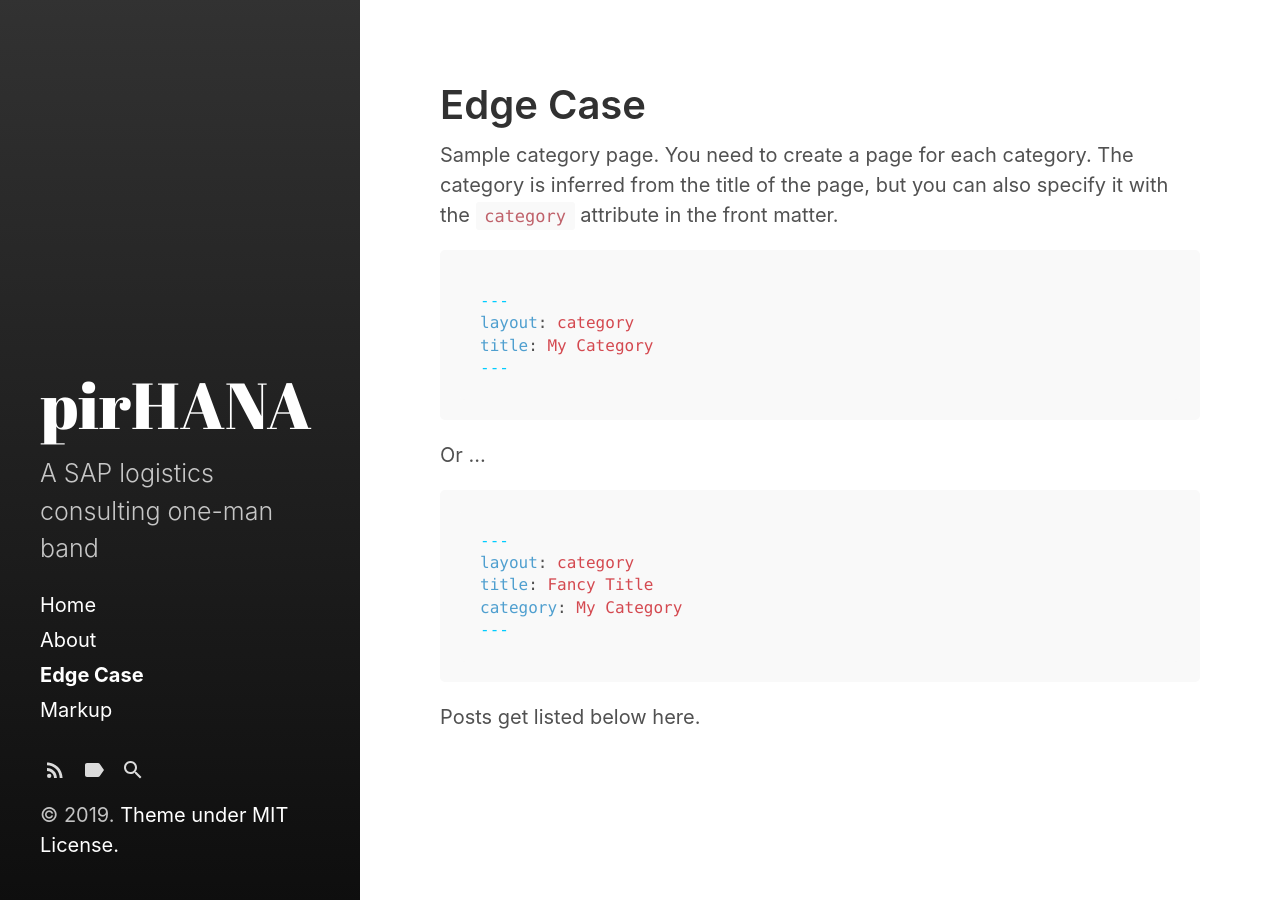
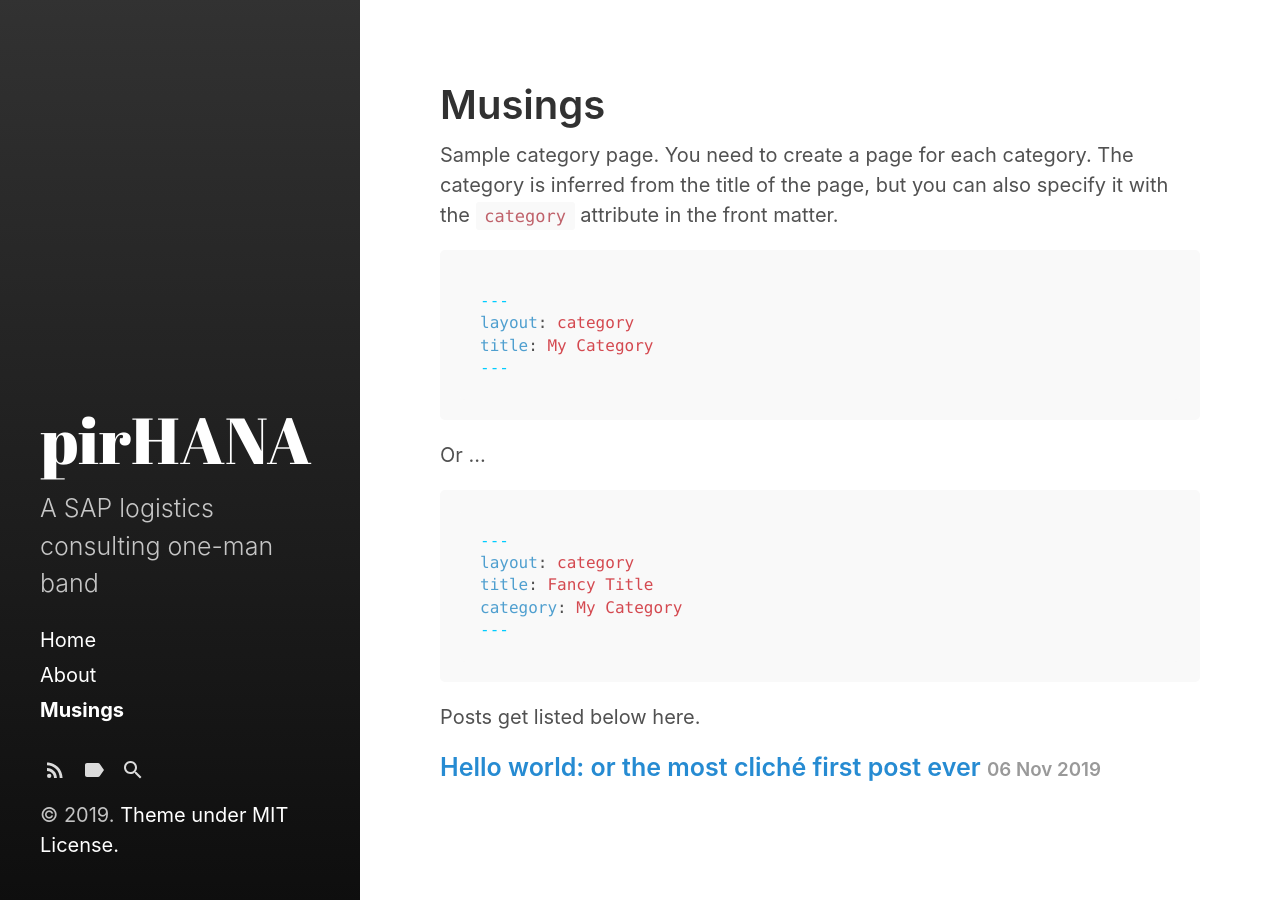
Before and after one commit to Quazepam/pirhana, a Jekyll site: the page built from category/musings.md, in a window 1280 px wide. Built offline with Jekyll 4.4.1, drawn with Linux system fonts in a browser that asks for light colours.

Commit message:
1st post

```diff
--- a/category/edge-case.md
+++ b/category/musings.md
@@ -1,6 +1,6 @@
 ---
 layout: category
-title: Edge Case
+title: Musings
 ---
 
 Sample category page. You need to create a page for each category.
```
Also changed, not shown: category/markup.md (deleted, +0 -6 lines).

---

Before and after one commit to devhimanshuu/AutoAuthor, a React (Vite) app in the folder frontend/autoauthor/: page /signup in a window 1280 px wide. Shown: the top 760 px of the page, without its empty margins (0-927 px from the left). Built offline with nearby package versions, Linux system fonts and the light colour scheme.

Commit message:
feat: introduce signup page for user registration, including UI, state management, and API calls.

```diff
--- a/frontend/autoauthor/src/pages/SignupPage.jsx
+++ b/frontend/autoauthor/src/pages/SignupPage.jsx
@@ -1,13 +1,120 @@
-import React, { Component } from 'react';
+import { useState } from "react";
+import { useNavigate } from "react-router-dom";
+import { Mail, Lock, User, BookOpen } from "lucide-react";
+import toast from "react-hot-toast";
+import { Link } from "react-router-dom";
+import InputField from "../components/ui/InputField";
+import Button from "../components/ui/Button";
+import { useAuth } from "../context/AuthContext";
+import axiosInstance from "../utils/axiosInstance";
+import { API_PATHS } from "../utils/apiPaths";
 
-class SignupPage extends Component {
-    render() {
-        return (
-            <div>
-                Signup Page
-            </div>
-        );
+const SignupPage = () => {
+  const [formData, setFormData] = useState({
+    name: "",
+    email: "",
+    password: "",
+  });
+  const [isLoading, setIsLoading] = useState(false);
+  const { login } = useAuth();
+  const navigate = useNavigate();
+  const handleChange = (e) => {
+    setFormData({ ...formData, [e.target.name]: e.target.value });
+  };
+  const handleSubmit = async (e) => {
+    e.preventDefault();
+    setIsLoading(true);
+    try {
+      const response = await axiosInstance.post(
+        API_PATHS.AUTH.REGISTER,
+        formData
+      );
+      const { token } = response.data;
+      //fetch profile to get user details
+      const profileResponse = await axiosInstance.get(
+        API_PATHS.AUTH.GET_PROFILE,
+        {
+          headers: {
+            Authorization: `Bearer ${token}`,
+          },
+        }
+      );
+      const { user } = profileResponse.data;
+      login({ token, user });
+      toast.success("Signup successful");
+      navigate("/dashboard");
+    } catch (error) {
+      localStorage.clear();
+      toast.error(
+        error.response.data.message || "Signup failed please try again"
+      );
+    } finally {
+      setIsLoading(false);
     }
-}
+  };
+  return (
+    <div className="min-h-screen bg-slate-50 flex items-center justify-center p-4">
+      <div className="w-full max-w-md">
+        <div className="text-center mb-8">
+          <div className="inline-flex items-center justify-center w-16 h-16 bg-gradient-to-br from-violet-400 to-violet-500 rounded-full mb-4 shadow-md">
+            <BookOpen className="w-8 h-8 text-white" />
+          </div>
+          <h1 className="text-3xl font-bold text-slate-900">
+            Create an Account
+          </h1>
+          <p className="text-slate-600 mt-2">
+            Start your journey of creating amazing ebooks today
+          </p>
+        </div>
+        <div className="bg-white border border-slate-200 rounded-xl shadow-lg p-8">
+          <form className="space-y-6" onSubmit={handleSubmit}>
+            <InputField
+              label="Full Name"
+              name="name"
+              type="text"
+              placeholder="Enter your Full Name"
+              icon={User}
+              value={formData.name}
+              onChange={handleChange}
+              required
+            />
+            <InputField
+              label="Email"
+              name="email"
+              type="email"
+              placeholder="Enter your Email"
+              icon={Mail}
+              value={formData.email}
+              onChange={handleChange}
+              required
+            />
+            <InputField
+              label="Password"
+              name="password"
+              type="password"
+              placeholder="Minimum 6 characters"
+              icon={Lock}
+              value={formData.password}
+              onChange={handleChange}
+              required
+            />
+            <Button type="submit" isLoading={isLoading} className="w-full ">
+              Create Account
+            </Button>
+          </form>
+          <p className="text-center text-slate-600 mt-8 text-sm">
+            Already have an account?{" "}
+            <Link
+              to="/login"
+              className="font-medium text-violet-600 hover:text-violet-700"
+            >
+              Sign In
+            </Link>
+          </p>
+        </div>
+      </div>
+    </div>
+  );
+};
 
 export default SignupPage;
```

==

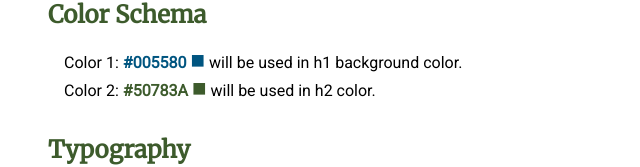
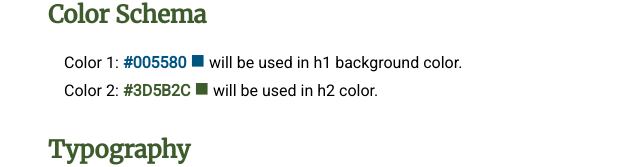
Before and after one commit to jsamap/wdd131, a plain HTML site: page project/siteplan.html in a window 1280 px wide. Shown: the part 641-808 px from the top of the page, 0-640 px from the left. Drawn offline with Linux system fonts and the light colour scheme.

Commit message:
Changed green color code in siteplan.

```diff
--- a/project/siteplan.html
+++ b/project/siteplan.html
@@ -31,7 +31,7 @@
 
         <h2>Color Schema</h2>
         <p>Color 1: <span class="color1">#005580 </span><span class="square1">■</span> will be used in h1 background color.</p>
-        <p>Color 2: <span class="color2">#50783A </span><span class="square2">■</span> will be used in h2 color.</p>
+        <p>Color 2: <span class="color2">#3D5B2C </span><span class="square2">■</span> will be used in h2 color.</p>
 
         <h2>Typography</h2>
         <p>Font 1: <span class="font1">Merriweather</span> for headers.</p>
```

- [HOW TO COMPLETE THIS TASK]
What are the lines of the data above that include the string "slate"? Copy them.

- [OUTPUT FOR THIS EXERCISE]
+    <div className="min-h-screen bg-slate-50 flex items-center justify-center p-4">
+          <h1 className="text-3xl font-bold text-slate-900">
+          <p className="text-slate-600 mt-2">
+        <div className="bg-white border border-slate-200 rounded-xl shadow-lg p-8">
+          <p className="text-center text-slate-600 mt-8 text-sm">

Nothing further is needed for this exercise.